By Sean Raycraft
Monday, August 22 the California State Senate passed AB 1066 by a vote of 21-14 with four Senators abstaining or absent. The advancement of the bill is a hard fought victory for farm workers and their allies. In order to get the needed votes, the bill’s authors had to accept amendments that will significantly lengthen the period of implementation to nine years for small agricultural operations with less than 25 employees. The bill now moves to back to the state Assembly, where it faces fierce opposition by Republicans and business aligned moderate Democrats. The bill would have never advanced, had it not been for the courage of our Senator, Lois Wolk. Her vote was decisive in putting the bill over the top. Here is what she had to say about the bill, and the process.
“We’ve come to a point where the status quo is no longer defensible. There must be an improvement in the material well-being of agricultural workers. We have to move forward, and we have to do it together—agricultural and urban communities, agricultural and environmental interests, everyone must be brought to the table. Unfortunately, a compromise didn’t occur on this bill. But these lowest paid workers shouldn’t be the ones to pay the price for that failure. They deserve the same protections of other workers in other industries.”
Last week, I and many others, including current Senate District 3 candidate Mariko Yamada, and many Democratic legislators participated in a 24 hour long fast in solidarity with farm workers. While our stomachs were grumbling with hunger, our current Assembly member and Senate district 3 candidate Bill Dodd was holding a fundraiser in Davis. The minimum contribution per plate was $250 for an evening of fine food and fine wine. I am fairly certain the guests and Mr. Dodd felt no such hunger pains. Between his donors and the independent expenditures on his behalf, spending for his campaign has ballooned to nearly two million dollars, and it is not even September yet. People who can spend that kind of money on politics typically eat very well.
I asked Bill Dodd’s office for a position statement regarding the issue of farm worker overtime conceptually, and AB 1066 specifically. Unfortunately, my efforts have been met by silence. However, his actions speak volumes about his opinions on the subject. He voted no on the previous version of the bill, AB 2757. I also have heard from many reliable sources that he will not support overtime for farm workers, and that he was quite blunt in saying so.
In contrast, when I asked Mariko Yamada for a statement on this subject, here is what she said:
“”I find this issue pretty straightforward, really. You’re either for equity and fundamental fairness in the fields, or, you’re not. AB 1066 delays overtime on farms that employ 25 or fewer workers until 2025–that’s NINE YEARS from now. I’ve been on record since 2010 in support of farmworker overtime, unlike my opponent. It’s clear whose side he’s on.”
Assuming AB 1066 miraculously passes, farm workers will have to wait 78 years to be have the same protections as everyone else. The only reasons farm workers were exempted from the Fair Labor Standards Act were overtly racist ones. To put this in perspective I am going to quote Democratic Representative J. Mark Wilcox of Florida while debating the Fair Labor Standards Act in 1937.

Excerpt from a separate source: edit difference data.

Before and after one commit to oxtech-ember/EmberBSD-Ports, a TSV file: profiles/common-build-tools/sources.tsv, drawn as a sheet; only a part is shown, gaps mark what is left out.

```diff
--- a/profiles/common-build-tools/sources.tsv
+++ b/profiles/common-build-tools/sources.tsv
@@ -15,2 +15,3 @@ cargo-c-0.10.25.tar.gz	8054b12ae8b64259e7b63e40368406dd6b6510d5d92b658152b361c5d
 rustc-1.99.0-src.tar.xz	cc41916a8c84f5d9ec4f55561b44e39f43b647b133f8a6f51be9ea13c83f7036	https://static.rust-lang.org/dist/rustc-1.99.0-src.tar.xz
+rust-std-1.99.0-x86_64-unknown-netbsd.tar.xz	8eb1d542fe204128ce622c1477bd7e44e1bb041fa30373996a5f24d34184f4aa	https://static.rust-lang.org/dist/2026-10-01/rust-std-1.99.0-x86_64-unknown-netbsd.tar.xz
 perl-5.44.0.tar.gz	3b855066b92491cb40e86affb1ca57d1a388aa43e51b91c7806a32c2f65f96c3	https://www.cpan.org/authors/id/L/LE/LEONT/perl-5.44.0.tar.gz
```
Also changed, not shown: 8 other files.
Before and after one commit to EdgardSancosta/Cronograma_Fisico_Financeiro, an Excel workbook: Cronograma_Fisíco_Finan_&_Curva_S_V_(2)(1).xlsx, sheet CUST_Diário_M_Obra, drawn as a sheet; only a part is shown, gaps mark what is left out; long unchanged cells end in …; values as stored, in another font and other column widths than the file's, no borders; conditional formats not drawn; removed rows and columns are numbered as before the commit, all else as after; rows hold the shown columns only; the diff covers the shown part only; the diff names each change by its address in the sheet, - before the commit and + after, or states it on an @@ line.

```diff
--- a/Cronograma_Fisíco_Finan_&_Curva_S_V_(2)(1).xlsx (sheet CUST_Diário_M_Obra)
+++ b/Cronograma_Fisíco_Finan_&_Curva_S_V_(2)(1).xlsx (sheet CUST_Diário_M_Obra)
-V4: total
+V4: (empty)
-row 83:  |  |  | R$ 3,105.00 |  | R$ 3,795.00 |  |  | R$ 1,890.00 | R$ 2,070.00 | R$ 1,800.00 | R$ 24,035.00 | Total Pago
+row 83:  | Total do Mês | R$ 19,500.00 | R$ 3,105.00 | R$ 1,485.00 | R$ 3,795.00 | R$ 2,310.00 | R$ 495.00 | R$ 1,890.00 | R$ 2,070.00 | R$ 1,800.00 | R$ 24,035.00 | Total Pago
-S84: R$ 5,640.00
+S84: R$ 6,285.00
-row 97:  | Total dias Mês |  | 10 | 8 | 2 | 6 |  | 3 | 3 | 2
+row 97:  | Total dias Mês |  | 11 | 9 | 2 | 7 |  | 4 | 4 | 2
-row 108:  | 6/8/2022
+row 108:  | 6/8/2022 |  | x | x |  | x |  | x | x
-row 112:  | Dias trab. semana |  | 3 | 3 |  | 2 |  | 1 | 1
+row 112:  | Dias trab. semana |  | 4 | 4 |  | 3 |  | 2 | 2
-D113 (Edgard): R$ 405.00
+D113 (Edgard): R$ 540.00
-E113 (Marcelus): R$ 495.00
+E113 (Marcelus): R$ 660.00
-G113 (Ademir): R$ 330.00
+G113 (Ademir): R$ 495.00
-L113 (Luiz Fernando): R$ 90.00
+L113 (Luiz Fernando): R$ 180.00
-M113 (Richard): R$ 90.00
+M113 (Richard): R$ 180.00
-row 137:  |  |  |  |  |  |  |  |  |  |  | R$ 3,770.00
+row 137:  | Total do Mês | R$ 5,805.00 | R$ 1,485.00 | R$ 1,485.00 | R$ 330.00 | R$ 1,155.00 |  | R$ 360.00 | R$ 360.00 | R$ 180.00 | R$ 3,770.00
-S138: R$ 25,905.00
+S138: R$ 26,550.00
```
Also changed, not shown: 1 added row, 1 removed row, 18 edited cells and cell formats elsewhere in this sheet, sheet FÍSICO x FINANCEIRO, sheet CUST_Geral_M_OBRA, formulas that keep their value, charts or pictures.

“Then there is another matter of great importance in the South, and that is the problem of our Negro labor. There has always been a difference in the wage scale of white and colored labor. So long as Florida people are permitted to handle the matter, this delicate and perplexing problem can be adjusted; But the Federal Government knows no color line and of necessity it cannot make any distinction between the races. We may rest assured, therefore, that … it will prescribe the same wage for the Negro that it prescribes for the white man. … Those of us who know the true situation know that it just will not work in the South. You cannot put the Negro and the white man on the same basis and get away with it. Not only would such a situation result in grave social and racial conflicts but it would also result in throwing the Negro out of employment and in making him a public charge.”
Over the last several months, I have written extensively about AB 1066, institutional racism in the labor code and some of the many hardships faced by farm workers here in Yolo County. No one in 2016 could reasonably justify the arguments of Rep. J. Mark Wilcox. His racist and abhorrent commentary have no place in a civilized society. Sadly, 78 years later, the exemption from the Fair Labor Standards Act of 1938 are still on the books. Our lawmakers have allowed this relic of institution racism persist to their great collective shame. Right now, our lawmakers have an opportunity to right 78 year wrong, and it is long past time they took it.
On June 2 of this year, a very similar bill (AB 2757) failed to advance in the assembly because several Democrats either voted no, or did not vote, including Sacramento area Democrats Jim Cooper, Ken Cooley, and Bill Dodd. It is very likely they will have an opportunity to redeem themselves on Thursday, when AB 1066 will likely come up for a floor vote. If you are reading this, I implore you to contact your legislators and ask them to be on the side of Cesar Chavez, and not on the side of Rep. J. Mark Wilcox .
Sean Raycraft is a lifelong Davis resident and a proud shop steward with UFCW 8